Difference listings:
----
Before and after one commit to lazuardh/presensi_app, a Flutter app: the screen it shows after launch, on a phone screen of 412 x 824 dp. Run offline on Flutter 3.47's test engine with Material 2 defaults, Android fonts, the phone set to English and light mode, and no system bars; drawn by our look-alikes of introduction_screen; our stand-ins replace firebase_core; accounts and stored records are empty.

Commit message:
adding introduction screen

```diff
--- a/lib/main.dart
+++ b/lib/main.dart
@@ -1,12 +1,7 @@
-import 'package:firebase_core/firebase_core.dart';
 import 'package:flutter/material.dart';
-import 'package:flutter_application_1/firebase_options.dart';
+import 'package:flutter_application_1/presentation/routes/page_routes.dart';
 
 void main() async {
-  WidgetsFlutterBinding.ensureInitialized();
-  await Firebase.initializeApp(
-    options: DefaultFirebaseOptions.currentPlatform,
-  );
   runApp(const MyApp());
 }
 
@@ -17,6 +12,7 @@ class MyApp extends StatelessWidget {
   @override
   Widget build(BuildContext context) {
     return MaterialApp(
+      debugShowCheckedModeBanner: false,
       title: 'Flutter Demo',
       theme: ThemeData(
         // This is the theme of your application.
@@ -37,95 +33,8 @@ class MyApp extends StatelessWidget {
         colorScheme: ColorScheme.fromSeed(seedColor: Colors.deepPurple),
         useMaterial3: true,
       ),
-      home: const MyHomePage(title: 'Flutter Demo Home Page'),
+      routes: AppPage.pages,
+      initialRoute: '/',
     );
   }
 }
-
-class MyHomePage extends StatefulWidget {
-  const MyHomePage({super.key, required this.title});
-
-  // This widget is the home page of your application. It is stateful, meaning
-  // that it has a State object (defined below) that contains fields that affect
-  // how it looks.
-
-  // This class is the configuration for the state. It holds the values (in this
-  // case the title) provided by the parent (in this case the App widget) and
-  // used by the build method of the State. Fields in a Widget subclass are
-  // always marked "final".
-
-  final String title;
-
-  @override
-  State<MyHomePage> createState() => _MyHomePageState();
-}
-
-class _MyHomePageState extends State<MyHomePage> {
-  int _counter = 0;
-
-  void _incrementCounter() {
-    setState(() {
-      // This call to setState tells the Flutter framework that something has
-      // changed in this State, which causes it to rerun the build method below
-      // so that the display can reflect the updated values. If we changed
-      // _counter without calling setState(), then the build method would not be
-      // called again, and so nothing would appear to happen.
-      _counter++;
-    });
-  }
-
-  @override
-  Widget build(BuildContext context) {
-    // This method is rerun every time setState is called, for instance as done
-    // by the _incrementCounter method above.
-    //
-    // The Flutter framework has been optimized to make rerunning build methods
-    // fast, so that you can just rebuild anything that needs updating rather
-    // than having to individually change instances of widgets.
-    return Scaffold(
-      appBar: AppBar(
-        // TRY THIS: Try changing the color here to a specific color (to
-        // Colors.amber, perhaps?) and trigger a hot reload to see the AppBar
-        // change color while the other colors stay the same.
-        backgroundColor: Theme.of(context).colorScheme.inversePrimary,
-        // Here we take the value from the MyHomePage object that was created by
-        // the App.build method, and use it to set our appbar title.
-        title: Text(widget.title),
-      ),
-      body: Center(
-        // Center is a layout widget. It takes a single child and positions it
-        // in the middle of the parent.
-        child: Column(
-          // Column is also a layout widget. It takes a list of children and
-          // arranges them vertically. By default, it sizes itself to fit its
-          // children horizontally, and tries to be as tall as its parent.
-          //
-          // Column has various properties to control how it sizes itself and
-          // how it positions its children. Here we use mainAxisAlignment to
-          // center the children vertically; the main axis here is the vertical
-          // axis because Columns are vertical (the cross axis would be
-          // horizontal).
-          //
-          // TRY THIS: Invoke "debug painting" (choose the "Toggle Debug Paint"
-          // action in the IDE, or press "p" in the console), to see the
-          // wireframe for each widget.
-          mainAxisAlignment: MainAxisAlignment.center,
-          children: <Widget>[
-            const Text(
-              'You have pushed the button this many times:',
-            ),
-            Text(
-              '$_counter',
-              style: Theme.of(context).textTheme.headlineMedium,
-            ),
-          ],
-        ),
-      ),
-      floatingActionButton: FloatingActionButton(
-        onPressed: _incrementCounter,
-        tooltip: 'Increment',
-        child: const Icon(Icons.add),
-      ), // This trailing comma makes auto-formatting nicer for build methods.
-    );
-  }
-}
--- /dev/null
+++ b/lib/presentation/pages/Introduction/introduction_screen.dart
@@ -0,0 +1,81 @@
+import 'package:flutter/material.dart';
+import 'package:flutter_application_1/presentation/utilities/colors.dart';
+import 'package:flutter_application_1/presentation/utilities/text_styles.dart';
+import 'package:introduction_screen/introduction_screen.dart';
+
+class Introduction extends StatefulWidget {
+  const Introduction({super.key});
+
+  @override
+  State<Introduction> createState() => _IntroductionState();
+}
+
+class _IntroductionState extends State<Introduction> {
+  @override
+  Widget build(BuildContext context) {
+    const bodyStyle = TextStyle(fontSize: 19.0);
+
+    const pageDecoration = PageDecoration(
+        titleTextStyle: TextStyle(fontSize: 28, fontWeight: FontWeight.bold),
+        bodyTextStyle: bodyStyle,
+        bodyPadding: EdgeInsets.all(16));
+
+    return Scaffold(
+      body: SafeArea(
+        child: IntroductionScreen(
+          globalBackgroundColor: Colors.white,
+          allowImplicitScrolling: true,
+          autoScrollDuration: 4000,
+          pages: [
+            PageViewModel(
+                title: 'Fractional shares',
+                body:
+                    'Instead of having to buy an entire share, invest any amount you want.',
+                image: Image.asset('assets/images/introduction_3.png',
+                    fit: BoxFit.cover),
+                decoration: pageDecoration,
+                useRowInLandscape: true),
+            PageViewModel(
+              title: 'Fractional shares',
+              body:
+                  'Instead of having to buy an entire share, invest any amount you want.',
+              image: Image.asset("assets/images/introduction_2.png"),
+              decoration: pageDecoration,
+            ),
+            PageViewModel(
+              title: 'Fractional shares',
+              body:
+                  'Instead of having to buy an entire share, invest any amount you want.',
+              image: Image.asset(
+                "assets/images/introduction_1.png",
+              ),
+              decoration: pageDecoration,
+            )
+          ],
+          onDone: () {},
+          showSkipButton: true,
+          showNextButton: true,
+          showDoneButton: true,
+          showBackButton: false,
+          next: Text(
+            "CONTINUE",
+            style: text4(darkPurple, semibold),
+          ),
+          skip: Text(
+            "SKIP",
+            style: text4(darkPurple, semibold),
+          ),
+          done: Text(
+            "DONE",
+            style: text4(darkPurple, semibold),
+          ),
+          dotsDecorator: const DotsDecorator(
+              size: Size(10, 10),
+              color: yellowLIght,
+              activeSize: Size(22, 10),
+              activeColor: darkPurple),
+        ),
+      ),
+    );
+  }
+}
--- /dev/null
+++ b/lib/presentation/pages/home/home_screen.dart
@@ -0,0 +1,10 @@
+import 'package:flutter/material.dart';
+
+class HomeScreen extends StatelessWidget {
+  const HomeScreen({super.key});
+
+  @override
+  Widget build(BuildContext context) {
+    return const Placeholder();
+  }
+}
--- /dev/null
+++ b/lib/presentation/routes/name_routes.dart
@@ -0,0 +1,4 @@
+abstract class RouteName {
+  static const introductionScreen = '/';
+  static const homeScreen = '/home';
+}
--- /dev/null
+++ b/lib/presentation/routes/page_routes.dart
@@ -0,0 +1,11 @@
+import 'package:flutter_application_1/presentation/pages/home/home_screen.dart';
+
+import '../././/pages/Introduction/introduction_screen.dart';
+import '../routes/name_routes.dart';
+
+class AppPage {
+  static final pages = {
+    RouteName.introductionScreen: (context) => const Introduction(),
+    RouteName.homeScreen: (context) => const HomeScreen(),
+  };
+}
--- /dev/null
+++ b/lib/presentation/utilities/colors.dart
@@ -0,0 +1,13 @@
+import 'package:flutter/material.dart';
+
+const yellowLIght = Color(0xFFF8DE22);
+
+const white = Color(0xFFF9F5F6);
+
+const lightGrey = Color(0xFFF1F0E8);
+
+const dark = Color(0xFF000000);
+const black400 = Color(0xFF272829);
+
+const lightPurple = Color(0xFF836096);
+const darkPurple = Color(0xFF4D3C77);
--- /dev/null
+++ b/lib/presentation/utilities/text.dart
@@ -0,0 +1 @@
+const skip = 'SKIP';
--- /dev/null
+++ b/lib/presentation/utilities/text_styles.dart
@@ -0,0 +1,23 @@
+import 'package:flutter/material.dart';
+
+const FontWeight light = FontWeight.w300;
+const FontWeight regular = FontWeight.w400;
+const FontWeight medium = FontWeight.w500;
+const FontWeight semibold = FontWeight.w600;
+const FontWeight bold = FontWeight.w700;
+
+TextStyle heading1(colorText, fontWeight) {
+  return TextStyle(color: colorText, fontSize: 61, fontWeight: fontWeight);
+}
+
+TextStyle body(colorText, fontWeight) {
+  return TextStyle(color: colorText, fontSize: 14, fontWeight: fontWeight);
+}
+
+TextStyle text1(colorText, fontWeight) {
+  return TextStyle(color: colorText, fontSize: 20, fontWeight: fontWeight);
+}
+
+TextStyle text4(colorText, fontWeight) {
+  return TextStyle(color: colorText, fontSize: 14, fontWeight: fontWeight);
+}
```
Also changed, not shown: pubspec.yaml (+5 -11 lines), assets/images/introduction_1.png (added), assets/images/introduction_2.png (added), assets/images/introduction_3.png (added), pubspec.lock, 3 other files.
----
When a line in the data contains the string "true", copy that line.

• [Solution for this task]:
         useMaterial3: true,
+          allowImplicitScrolling: true,
+                useRowInLandscape: true),
+          showSkipButton: true,
+          showNextButton: true,
+          showDoneButton: true,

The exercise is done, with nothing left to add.